Though the choreography is all Fosse, the show was put together by Richard Maltby Jr. (Ain't Misbehavin'), Chet Walker and Fosse muse/companion Ann Reinking. It says a great deal about the depth of the man's genius and humanity that his friends and family would showcase long-unseen fragments from the Colgate Comedy Hour and other perishable TV fare, as well as the more famous selections from his Broadway and film career (which ran from 1954's Pajama Game through his multi-Oscar direction of the '70s' Cabaret and Dancin'), and reassemble them into a kaleidoscope of color, movement and style.
There's some vocalizing, mostly by Reva Rice, who's more radio-ready than a Broadway belter, but for the most part the dancers move to instrumental numbers, and when there is choral singing, it's outstandingly well synchronized. "Bye Bye Blackbird" is transformed from a children's lullaby into a finger-snapping strut. This humorously brisk number dates back to -- can it be? -- 1972, and Fosse's Emmy Award-winning Liza with a Z TV special. But even "Steam Heat" from Pajama Game, the first full Broadway show choreographed by Fosse (1954), felt fresh, coy and sexy, with the trio of Linda Bowen, Ken Alan and Matt Loehr making the most of hissed words, black suits, derbies and bright-white socks.
Scene changes were accompanied by short quotes from Fosse productions both notorious and obscure; they sometimes suffered from the lack of context, but Fosse's strangest moments were also some of the most satisfying, such as "Cool Hand Luke," a pas de trois originally designed for Verdon, with music by Lalo Schifrin, that was originally performed on a Bob Hope special, circa 1968. Upstage, a blazing-orange scrim descends and "tears" off, revealing a Western-sunset skyline, while the dancers move under a shadowy half-light. They seemed less connected to one another than preoccupied with the intensity of their dance, which had brisk, even brusque, aspects. It was mesmerizing stuff, and even more so when you meditate on what was happening back then: Vietnam dividing the country, Hair in rehearsal -- and here was Fosse, the genius/madman of Broadway, getting a chance at an audience of millions, for a few minutes at least.

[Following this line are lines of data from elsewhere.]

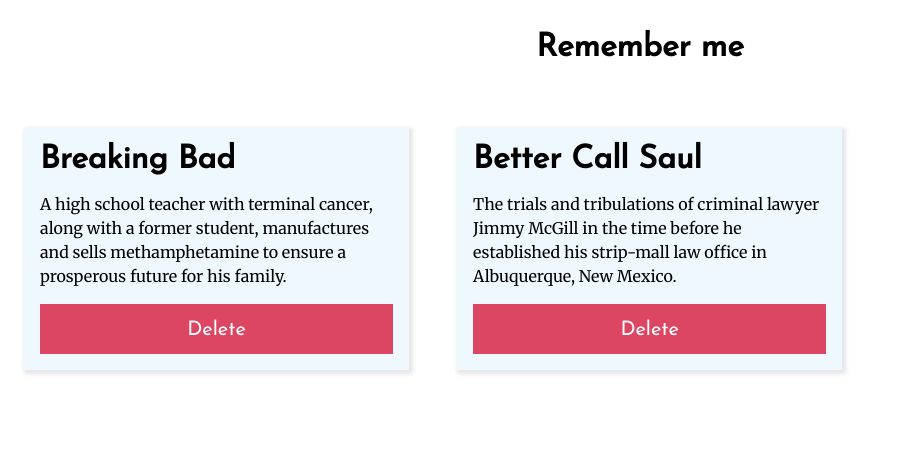
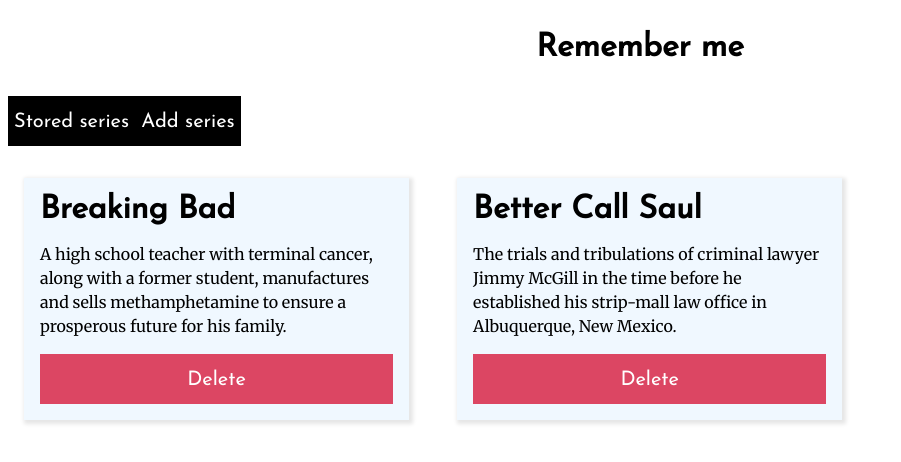
Before and after one commit to AndrewPalchykovsky/watchlist, a Vue app: page / in a window 1280 px wide. Shown: the top 462 px of the page, without its empty margins (0-901 px from the left). Built offline with nearby package versions, Linux system fonts and the light colour scheme.

Commit message:
Added tabs

```diff
--- a/src/App.vue
+++ b/src/App.vue
@@ -1,32 +1,17 @@
 <template>
   <the-header title='Remember me'></the-header>
-  <stored-series :source='allSeries'></stored-series>
+  <series-tabs></series-tabs>
 </template>
 
 <script>
-import StoredSeries from '@/components/series/StoredSeries';
 import TheHeader from '@/components/layouts/TheHeader';
+import SeriesTabs from '@/components/series/SeriesTabs';
 export default {
   name: 'App',
-  components: { StoredSeries, TheHeader },
-  data() {
-    return {
-      allSeries: [
-        {
-          id: 'Breaking-Bad',
-          title: 'Breaking Bad',
-          description: 'A high school teacher with terminal cancer, along with a former student, manufactures and sells methamphetamine to ensure a prosperous future for his family.',
-          link: 'https://www.netflix.com/title/70143836',
-        },
-        {
-          id: 'Better-call-saul',
-          title: 'Better Call Saul',
-          description: 'The trials and tribulations of criminal lawyer Jimmy McGill in the time before he established his strip-mall law office in Albuquerque, New Mexico.',
-          link: 'https://www.netflix.com/ua-ru/title/80021955',
-        },
-      ]
-    };
-  }
+  components: {
+    TheHeader,
+    SeriesTabs
+  },
 };
 </script>
 
--- /dev/null
+++ b/src/components/series/AddSeries.vue
@@ -0,0 +1,13 @@
+<template>
+  <h2>Add series</h2>
+</template>
+
+<script>
+export default {
+  name: 'AddSeries'
+};
+</script>
+
+<style scoped>
+
+</style>
--- /dev/null
+++ b/src/components/series/SeriesTabs.vue
@@ -0,0 +1,53 @@
+<template>
+  <div>
+    <base-button @click="setSelectedTab('stored-series')">Stored series</base-button>
+    <base-button @click="setSelectedTab('add-series')">Add series</base-button>
+  </div>
+  <component :is='selectedTab'></component>
+</template>
+
+<script>
+import StoredSeries from '@/components/series/StoredSeries';
+import AddSeries from '@/components/series/AddSeries';
+
+export default {
+  name: 'SeriesTabs',
+  components: {
+    StoredSeries,
+    AddSeries,
+  },
+  data() {
+    return {
+      selectedTab: 'stored-series',
+      allSeries: [
+        {
+          id: 'Breaking-Bad',
+          title: 'Breaking Bad',
+          description: 'A high school teacher with terminal cancer, along with a former student, manufactures and sells methamphetamine to ensure a prosperous future for his family.',
+          link: 'https://www.netflix.com/title/70143836',
+        },
+        {
+          id: 'Better-call-saul',
+          title: 'Better Call Saul',
+          description: 'The trials and tribulations of criminal lawyer Jimmy McGill in the time before he established his strip-mall law office in Albuquerque, New Mexico.',
+          link: 'https://www.netflix.com/ua-ru/title/80021955',
+        },
+      ]
+    }
+  },
+  provide() {
+    return {
+      source: this.allSeries
+    }
+  },
+  methods: {
+    setSelectedTab(tab) {
+      this.selectedTab = tab
+    }
+  }
+};
+</script>
+
+<style scoped>
+
+</style>
--- a/src/components/series/StoredSeries.vue
+++ b/src/components/series/StoredSeries.vue
@@ -17,7 +17,7 @@ export default {
   components: {
     TheSeries
   },
-  props: ['source']
+  inject: ['source']
 };
 </script>
 
```
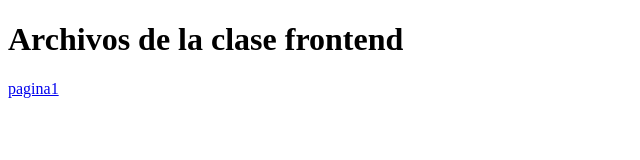
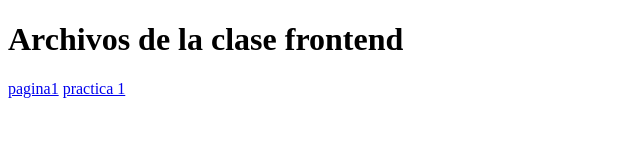
Before and after one commit to JosePerez1515/front-end, a plain HTML site: page index.html in a window 1280 px wide. Shown: the full height of the page, 0-640 px from the left. Drawn offline with Linux system fonts and the light colour scheme.

Commit message:
practica 1

```diff
--- a/index.html
+++ b/index.html
@@ -9,5 +9,6 @@
 <body>
     <h1>Archivos de la clase frontend</h1>
     <a href="/pagina1/">pagina1</a>
+    <a href="/practica 1/">practica 1</a>
 </body>
 </html>
```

And instead of razzle-dazzle, we got metal-hard movement and solemn faces -- Fosse at his most classically contrary and darkly humorous.